The CFTC disaggregated Commitments of Traders report for the week ending May 10 showed money managers lowered their speculative gross long positions in Comex gold futures by 8,359 contracts to 123,931. At the same time, short positions rose by 10,273 contracts to 72,212.

Gold's net length now stands at 43,360 contracts, down 30% from the previous week. Gold's net length fell to an eight-month low. During the survey period, gold prices dropped to a four-month low of $1,785 before rebounding higher.

"According to the CFTC's statistics, speculative financial investors had withdrawn further…, reducing their net long positions to their lowest level since last September," said Daniel Briesemann, precious metals analyst at Commerzbank. "In our view, however, this should now have adjusted the market, meaning that the selling pressure generated by this group of investors should have abated significantly."

However, some analysts are not convinced that the gold market has bottomed.

"Moving forward, however, given the Fed appears willing to sacrifice some economic growth in an effort to tame inflation, the path of least resistance for gold remains lower," said analysts at TD Securities.

Ole Hansen, head of commodity strategy at Saxo Bank, said that while sentiment is shifting, the gold market still has some technical hurdles to get over.

"For gold, in order to turn more investor-friendly, will need to break the next significant hurdle at $1868, the 38.2% retracement of the recent 210-dollar correction," he said.

Strong selling pressure in the silver market also appears to be easing.

The disaggregated report showed that money-managed speculative gross long positions in Comex silver futures fell by 947 contracts to 40,809. At the same time, short positions rose by 2,466 contracts to 40,482.

Silver's net length stands at 327 contracts, down 82% compared to the previous week. During the survey period, silver prices dropped below $21 an ounce before bouncing higher.

There is less conviction that silver, as bottomed as uncertainty, continues to dominate base metals, weighing on silver's industrial demand. Copper's net positioning remains bearish.

Gold price pushes to $1,850 as U.S. dollar drops 2% from 20-year peak

Copper's disaggregated report showed money-managed speculative gross long positions in Comex high-grade copper futures fell by 4,553 contracts to 40,694. At the same time, short positions rose by 4,081 contracts to 60,113.

The copper market is net short 19,419 contracts, relatively unchanged from last week. During the survey period, copper prices dropped below $4.20 a pound but have bounced off their lows.

However, growing uncertainty surrounding the global economy is weighing on the base metal, according to some analysts.

"While improved risk appetite has helped lift markets, copper remains in a precarious position as global macro angst grows, while Chinese lockdowns continue to hamper growth and the effectiveness of stimulus proposals," said analysts at TD Securities. "In this context, the trading regime in base metals has morphed into a sell-rallies regime."

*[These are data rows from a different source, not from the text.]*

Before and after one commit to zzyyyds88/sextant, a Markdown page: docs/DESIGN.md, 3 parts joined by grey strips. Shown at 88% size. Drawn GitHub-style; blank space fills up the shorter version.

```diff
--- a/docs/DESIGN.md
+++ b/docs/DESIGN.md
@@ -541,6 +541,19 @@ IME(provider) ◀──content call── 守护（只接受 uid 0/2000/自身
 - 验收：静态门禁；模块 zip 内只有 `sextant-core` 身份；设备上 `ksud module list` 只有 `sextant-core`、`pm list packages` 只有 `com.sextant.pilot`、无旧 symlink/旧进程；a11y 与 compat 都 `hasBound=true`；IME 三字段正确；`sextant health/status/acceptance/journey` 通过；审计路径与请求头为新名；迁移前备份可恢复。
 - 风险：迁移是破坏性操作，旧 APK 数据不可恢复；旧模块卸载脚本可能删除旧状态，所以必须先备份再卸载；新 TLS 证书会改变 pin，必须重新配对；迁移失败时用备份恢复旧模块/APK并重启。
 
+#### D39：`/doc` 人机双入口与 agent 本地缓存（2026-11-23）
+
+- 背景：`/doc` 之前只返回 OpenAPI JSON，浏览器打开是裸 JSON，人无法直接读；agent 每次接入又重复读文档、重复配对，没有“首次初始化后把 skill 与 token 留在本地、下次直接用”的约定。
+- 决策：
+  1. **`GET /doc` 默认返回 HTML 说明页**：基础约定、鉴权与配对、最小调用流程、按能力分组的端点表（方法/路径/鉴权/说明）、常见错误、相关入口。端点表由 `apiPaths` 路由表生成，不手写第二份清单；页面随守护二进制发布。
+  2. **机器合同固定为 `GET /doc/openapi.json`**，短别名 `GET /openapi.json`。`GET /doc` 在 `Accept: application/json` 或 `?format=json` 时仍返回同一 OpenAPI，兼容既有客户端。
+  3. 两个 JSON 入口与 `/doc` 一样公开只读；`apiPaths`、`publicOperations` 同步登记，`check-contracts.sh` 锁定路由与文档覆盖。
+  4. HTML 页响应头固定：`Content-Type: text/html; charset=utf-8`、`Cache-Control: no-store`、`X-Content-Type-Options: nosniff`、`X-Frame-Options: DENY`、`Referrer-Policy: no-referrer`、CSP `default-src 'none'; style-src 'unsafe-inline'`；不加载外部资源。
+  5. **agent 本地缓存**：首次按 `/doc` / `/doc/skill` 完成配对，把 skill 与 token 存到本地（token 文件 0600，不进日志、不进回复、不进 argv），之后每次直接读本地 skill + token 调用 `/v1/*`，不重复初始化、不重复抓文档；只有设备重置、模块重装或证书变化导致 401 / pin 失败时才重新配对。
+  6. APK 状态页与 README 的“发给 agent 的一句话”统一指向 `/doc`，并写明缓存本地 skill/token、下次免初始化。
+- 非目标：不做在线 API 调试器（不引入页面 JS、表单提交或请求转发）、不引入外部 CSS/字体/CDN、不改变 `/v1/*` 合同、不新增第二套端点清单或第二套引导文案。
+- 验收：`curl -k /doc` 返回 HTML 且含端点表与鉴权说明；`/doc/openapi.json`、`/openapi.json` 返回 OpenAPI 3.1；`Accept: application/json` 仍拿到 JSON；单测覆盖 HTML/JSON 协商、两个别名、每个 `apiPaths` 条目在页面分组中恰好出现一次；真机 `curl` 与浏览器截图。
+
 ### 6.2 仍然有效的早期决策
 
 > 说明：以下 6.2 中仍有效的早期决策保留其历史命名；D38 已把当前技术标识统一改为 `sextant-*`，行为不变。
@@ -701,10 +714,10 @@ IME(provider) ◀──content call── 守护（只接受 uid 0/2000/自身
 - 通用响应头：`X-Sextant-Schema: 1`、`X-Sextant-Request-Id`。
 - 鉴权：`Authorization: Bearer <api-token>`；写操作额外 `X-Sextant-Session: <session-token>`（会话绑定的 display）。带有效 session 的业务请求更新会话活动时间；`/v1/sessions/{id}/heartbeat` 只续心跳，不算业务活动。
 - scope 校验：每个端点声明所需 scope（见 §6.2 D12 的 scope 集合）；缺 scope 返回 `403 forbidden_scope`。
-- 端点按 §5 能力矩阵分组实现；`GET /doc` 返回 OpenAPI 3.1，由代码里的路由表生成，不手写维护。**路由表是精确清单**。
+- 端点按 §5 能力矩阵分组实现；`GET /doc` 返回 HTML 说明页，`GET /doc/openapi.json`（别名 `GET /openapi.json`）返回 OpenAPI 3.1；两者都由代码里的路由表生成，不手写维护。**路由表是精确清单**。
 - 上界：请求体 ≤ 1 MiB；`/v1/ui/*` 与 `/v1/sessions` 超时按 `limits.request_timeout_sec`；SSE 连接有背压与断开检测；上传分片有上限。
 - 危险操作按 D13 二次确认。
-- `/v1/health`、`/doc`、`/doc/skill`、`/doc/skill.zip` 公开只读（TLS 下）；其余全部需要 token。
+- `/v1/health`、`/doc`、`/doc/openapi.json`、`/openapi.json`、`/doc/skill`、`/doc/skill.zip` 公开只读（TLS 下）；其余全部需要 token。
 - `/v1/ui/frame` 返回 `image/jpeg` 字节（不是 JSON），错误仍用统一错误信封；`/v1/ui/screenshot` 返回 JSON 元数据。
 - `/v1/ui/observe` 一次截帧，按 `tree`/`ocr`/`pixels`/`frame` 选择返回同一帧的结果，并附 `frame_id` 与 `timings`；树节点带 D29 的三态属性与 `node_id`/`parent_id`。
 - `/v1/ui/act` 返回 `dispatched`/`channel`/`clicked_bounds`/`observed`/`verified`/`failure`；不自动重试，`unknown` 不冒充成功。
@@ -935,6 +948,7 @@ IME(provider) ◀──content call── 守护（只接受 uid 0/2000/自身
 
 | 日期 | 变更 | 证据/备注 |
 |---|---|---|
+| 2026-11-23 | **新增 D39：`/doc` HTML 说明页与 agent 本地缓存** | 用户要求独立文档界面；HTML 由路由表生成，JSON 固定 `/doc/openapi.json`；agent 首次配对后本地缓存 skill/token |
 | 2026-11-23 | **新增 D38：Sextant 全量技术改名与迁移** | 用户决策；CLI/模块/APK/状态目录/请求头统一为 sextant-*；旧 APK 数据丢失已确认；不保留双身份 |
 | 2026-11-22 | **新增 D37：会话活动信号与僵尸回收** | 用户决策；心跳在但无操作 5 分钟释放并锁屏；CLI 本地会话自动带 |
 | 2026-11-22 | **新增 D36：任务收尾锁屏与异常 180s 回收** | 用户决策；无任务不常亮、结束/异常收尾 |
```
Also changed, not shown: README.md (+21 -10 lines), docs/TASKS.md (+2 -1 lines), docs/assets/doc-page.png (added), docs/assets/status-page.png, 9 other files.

Disclaimer: The views expressed in this article are those of the author and may not reflect those of Kitco Metals Inc. The author has made every effort to ensure accuracy of information provided; however, neither Kitco Metals Inc. nor the author can guarantee such accuracy. This article is strictly for informational purposes only. It is not a solicitation to make any exchange in commodities, securities or other financial instruments. Kitco Metals Inc. and the author of this article do not accept culpability for losses and/ or damages arising from the use of this publication.